BBM – What Changed This Week and Why | Inside BlackBerry

BBM – What Changed This Week and Why.

First, to our very loyal users we are sorry for any confusion this week. Thank you for being patient and allowing us to set the record straight on the details and user impact necessitated by the coming split of BBM into three separate services: BBM Enterprise for all devices; BBM Consumer for BBOS and BB10; and BBM Consumer for Android, iOS and Microsoft devices.Why We Are Making Changes: For several years, BBM has been serving two very distinct and different audiences: enterprise customers, many of whom require military-grade security for their text, voice and video conversations; and consumer users interested in a free service that offers sticky features like games, shopping, music, news, payments and more.

Source: BBM – What Changed This Week and Why | Inside BlackBerry

BlackBerry QNX teams with Delphi for self-driving car cybersecurity

BlackBerry will team up with automotive company Delphi to provide some much needed support for self-driving cars — but the project won’t have anything to do with old-school smartphone service. The two companies signed a commercial working partnership that will bring BlackBerry’s QNX operating system to Delphi’s self-driving car platform. BlackBerry’s auto OS is already found in infotainment centers from several carmakers, most notably Ford’s Sync system. The partnership will bring the QNX OS to Delphi’s proposed Centralized Sensing Localization and Planning (CSLP) platform, which the company calls a “fully integrated automated driving solution,” slated for release in 2019. Delphi hopes to offer the CSLP platform to automakers that don’t develop their own autonomous system as an aftermarket self-driving option.
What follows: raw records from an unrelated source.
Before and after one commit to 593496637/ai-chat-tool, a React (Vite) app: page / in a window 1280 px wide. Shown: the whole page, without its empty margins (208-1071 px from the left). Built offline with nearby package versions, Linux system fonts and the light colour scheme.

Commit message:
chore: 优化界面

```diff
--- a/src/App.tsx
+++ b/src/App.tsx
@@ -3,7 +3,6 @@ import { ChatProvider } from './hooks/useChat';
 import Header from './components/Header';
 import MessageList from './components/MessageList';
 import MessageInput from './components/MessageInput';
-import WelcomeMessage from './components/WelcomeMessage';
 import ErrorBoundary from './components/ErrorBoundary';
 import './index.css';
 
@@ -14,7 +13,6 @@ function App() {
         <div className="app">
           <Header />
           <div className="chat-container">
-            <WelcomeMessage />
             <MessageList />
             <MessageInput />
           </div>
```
Source: BlackBerry teams with Delphi for cybersecurity for self-driving cars

Oh La la…. BlackBerry’s KEYone is one hell of a comeback • The Register

Well, hot-diggity-damn, BlackBerry’s KEYone is one hell of a comeback Much, much more than a nostalgia trip 28 Apr 2017 at 13:02, Andrew Orlowski 24-Hour Test The hottest phone in town this week isn’t the new Samsung but, improbably, BlackBerry’s comeback device. Partly this is a quirk of a staggered rollout by TCL, which has awarded the UK virtual exclusivity for a month before the US gets it. But it’s not entirely down to production issues. After 24 hours with the KEYone as a main phone, I’ll stick

Source: Well, hot-diggity-damn, BlackBerry’s KEYone is one hell of a comeback • The Register

BBM Partner with Ant Financial, Bringing More Payments to BBM – UTB Blogs

BBM has evolved from a pure messaging application (text and video) to a social eco-system unifying chat, social, commerce and services such as bill payments, top-up, vouchers/coupons, games, news, video, shopping and travel, which provides an immediate opportunity to offer payments services. The joint venture will also offer payment solutions to other e-commerce players in Indonesia.

Source: BBM Partner with Ant Financial, Bringing More Payments to BBM – UTB Blogs

BBM: Why to use only this App! – UTB Blogs

Whatsapp is the leading purveyor of metadata collection, a “cancer of mobile apps” perhaps. It has spread its tentacles far and wide and is making a mess of users’ privacy.WhatsApp also collects device-specific information when you install, access, or use their service — such as the model of your phone, its operating system, and information from your browser, IP address, and mobile network — including your phone number.Why should so much information be of interest to them? This goes against what they always claimed. That user privacy comes foremost.Please remember that their encryption protocol implementation is closed source; it’s proprietary. At any point in time, your messages can be easily seen by law enforcement. Who can collect it is a matter of debate but they are only interested in metadata which is more than enough to track any user. In fact, WhatsApp leaks your metadata like a sieve. Why do you want to stay invested in it?

Source: BBM: Why to use this app alone? – UTB Blogs